(Excerpted records)

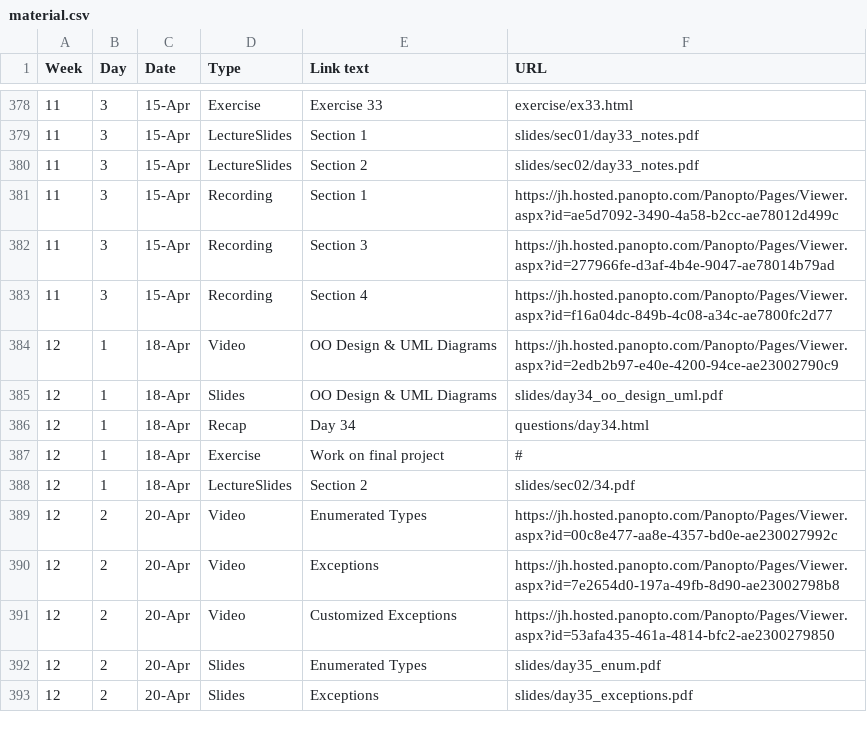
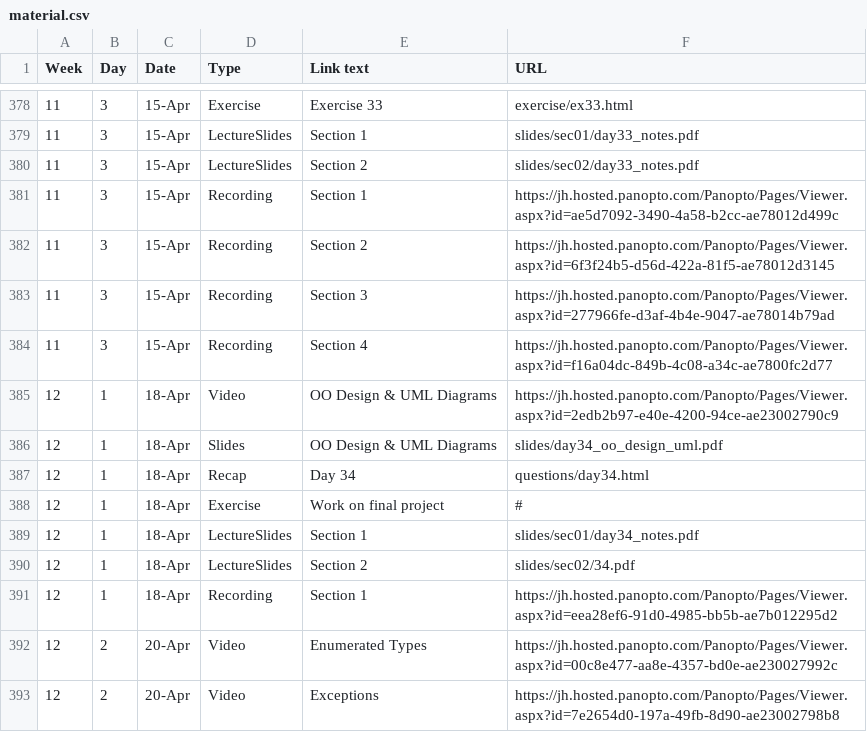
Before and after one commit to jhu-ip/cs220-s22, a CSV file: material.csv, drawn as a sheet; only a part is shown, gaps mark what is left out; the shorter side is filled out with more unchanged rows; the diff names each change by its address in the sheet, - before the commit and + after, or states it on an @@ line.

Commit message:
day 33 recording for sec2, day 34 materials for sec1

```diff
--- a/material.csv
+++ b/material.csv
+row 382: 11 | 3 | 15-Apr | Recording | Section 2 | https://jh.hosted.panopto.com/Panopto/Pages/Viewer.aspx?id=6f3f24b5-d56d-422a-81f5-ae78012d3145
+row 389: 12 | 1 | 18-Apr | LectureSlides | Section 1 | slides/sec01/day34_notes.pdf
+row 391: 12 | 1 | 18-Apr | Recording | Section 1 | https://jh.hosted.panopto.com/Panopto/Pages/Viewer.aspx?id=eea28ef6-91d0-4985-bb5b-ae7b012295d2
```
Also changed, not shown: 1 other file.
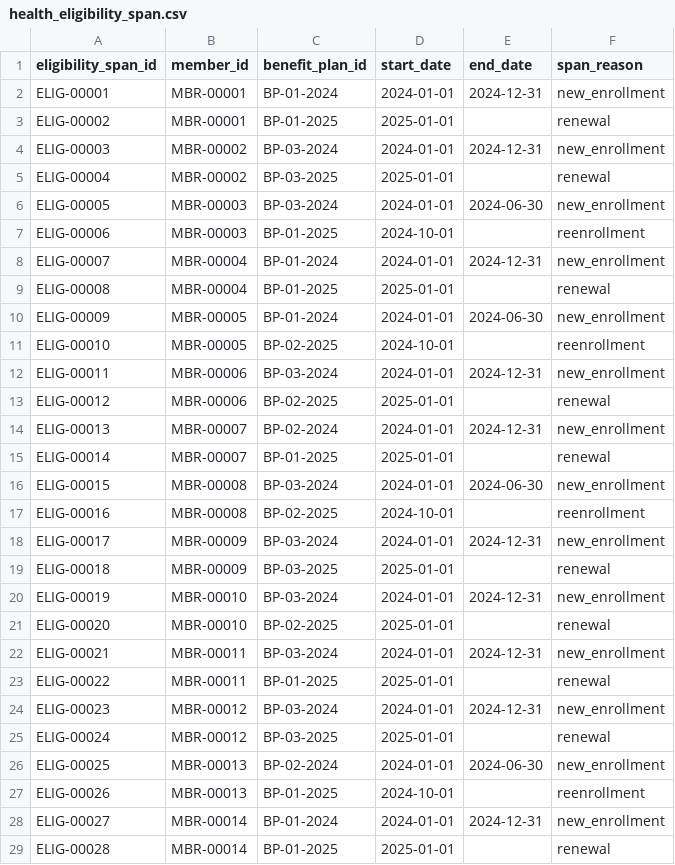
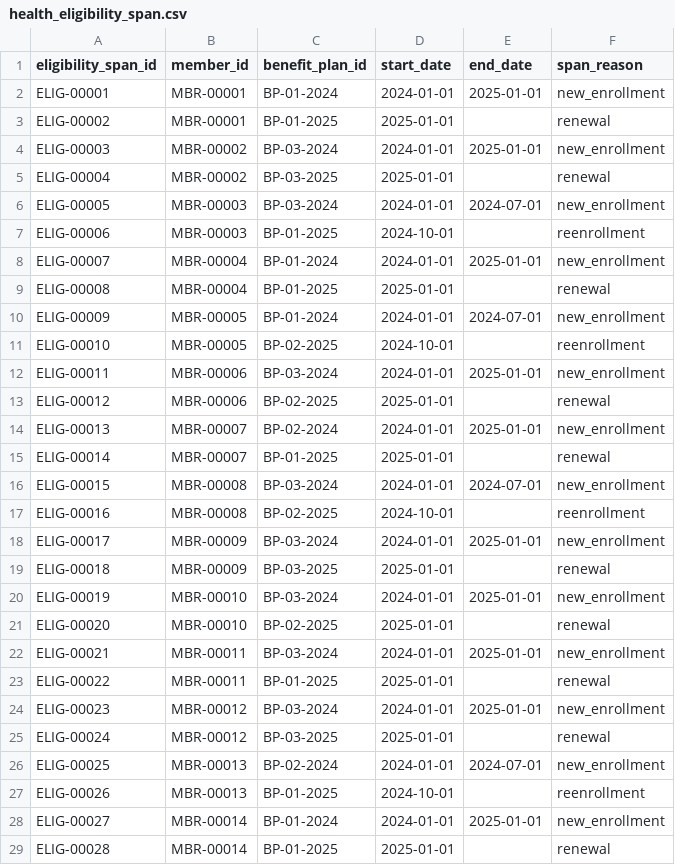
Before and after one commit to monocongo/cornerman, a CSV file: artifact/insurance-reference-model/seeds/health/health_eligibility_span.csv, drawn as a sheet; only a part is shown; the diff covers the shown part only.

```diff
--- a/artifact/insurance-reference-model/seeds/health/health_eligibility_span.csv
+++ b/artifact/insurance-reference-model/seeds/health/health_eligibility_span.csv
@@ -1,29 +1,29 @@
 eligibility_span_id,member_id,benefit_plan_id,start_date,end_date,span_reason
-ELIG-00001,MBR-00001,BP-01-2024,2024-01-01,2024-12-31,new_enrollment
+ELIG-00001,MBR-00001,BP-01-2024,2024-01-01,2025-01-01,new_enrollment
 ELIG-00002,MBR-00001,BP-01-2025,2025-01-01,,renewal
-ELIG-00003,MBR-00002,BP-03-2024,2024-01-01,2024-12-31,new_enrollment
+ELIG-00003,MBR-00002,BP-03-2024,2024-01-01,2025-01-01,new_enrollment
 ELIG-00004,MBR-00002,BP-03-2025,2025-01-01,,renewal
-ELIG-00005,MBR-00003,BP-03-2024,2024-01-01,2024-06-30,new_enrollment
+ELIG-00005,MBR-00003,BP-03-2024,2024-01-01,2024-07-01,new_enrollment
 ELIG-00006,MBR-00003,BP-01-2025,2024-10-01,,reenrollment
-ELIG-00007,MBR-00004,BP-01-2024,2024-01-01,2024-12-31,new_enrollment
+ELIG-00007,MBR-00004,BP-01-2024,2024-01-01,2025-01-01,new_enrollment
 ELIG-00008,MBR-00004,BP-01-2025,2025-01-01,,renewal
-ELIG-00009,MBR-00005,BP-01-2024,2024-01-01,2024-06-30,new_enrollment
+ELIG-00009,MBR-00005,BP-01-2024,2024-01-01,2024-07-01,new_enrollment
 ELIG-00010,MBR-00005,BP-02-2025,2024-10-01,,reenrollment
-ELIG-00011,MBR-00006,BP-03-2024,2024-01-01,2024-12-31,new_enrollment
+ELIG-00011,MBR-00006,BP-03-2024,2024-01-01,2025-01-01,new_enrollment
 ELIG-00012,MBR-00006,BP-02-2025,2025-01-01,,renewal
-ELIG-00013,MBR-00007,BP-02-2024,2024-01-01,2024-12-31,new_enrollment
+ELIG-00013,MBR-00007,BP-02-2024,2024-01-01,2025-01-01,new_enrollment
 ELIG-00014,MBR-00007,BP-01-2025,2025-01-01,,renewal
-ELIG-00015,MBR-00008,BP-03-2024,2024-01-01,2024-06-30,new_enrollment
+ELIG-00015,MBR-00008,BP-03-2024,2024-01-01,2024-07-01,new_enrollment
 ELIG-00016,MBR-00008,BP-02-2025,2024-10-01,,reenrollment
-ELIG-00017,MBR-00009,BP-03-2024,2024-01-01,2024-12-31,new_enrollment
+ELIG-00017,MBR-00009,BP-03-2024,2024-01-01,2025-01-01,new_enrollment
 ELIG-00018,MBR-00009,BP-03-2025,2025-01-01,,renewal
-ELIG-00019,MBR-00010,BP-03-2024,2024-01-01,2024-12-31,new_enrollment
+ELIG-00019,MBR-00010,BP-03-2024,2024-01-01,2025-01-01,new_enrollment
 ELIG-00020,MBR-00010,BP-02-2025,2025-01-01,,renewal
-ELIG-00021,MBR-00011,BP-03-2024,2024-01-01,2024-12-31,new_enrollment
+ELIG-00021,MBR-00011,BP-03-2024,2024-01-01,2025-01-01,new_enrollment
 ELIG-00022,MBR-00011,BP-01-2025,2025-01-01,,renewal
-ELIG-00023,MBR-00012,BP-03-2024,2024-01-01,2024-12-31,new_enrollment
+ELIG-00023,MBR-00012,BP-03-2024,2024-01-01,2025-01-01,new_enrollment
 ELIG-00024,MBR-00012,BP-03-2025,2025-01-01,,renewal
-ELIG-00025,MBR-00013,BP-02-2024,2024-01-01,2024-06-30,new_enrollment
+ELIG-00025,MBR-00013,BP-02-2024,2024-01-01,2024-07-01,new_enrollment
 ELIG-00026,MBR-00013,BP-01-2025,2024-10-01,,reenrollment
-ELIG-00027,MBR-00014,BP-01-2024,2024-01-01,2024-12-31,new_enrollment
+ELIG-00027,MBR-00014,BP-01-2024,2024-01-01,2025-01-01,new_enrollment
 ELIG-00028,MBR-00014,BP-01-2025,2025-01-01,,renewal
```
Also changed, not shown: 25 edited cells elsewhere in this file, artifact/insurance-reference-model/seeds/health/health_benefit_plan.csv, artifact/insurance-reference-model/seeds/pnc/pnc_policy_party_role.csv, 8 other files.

(End Excerpted records)

_Instructions to follow_
Determine how many lines of the records above contain the word "file", and report only that number.

_Completed exercise_
4